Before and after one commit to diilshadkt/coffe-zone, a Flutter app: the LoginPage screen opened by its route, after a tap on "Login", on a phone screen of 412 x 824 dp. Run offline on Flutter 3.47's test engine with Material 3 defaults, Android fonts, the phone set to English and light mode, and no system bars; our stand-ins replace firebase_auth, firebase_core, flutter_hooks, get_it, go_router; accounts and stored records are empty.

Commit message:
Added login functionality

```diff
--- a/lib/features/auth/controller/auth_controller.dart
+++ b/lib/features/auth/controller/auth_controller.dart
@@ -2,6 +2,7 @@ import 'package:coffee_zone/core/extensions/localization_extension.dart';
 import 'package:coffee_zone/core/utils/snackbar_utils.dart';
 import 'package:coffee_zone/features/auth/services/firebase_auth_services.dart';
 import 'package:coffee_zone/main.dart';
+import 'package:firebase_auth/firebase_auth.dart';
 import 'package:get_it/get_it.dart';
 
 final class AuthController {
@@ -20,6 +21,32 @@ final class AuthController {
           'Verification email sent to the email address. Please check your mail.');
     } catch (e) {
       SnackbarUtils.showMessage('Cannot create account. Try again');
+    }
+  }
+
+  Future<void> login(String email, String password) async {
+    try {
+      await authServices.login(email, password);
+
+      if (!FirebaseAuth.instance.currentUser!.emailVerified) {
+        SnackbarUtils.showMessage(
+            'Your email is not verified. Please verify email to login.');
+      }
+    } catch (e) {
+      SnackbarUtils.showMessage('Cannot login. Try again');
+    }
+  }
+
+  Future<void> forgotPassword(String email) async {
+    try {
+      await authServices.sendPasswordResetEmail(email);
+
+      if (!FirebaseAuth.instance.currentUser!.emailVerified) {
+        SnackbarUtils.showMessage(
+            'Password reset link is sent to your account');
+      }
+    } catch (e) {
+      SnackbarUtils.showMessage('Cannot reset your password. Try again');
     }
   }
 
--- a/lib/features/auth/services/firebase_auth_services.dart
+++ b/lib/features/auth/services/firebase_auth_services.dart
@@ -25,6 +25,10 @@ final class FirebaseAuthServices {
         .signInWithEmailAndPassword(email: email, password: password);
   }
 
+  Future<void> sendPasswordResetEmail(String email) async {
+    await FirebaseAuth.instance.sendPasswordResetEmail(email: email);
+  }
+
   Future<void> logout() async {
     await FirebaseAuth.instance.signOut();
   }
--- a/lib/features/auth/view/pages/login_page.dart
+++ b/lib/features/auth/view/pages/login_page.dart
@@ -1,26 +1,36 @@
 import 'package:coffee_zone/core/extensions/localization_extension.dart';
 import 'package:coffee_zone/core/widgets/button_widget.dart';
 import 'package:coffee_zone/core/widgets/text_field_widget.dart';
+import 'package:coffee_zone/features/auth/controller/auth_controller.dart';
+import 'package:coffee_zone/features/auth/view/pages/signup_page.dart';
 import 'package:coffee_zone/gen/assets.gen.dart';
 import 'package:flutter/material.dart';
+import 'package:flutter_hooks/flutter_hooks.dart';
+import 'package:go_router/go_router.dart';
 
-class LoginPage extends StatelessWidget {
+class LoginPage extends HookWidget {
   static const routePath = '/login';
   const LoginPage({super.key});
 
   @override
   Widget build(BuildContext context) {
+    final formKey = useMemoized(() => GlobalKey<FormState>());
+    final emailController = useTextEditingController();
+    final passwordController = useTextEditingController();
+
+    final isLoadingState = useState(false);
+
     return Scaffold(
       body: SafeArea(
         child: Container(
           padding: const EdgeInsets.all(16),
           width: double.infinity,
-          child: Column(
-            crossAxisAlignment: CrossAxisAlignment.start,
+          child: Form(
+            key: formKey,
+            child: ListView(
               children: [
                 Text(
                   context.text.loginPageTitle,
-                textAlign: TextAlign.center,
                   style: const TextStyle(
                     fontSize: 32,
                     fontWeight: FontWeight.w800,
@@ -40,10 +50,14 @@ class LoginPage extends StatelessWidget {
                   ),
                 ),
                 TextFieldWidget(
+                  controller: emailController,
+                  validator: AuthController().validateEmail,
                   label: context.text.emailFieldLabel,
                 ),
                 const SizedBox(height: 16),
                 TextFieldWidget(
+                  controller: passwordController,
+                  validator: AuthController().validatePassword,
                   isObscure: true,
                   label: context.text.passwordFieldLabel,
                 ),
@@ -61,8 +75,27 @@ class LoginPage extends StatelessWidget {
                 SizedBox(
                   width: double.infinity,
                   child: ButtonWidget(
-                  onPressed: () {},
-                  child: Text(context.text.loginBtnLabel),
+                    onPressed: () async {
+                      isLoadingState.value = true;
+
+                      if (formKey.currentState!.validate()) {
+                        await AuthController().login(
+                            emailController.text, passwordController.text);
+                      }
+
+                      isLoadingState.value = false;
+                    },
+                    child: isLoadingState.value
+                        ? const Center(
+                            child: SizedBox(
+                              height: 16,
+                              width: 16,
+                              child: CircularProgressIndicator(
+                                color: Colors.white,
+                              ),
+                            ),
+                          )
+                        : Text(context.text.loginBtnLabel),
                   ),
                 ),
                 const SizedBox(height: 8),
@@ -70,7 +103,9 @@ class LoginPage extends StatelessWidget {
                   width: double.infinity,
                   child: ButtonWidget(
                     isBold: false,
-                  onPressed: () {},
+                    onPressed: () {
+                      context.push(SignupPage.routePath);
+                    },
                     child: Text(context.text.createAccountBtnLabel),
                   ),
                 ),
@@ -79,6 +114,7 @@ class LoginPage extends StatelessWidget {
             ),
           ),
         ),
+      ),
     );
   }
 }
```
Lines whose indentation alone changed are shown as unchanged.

What to produce - In the entries above, count each line holding "extends" and report the total and nothing more.

Answer space - 6